PROBLEM STATEMENT = Please filter the listing below and copy out the lines that hold "script".

EXTRACTED ENTRIES =
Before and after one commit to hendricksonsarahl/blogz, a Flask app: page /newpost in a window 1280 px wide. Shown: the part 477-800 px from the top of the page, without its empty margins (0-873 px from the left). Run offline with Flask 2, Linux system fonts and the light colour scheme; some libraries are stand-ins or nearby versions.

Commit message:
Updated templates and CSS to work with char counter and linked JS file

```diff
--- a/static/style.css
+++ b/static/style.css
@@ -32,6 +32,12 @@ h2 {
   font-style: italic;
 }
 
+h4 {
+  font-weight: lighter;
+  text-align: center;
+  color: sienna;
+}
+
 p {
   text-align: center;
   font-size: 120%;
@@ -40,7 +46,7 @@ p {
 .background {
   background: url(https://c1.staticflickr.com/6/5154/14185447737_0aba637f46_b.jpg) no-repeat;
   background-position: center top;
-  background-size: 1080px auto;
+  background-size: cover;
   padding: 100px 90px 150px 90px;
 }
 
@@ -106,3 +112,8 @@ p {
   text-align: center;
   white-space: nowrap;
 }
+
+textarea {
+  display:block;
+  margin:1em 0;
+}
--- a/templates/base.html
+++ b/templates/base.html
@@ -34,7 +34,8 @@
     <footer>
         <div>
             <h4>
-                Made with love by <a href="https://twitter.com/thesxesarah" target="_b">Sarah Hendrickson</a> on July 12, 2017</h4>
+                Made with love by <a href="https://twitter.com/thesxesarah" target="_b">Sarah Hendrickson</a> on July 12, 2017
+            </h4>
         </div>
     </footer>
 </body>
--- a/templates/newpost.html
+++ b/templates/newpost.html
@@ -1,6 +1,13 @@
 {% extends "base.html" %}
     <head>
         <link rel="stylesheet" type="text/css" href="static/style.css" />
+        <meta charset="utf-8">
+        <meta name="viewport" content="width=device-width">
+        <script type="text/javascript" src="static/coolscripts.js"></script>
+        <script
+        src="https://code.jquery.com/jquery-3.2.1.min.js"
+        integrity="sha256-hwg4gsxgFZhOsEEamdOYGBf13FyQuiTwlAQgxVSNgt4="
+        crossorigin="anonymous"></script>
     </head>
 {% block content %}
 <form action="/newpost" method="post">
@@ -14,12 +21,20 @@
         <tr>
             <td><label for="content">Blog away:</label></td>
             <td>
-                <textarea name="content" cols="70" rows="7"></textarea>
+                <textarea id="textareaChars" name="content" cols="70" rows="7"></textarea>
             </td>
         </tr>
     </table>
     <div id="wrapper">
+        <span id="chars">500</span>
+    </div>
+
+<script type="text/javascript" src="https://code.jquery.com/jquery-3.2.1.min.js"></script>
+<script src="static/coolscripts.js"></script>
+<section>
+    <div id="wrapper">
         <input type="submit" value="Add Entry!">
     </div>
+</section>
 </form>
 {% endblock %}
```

EXERCISE OUTPUT =
+        <script type="text/javascript" src="static/coolscripts.js"></script>
+        <script
+        crossorigin="anonymous"></script>
+<script type="text/javascript" src="https://code.jquery.com/jquery-3.2.1.min.js"></script>
+<script src="static/coolscripts.js"></script>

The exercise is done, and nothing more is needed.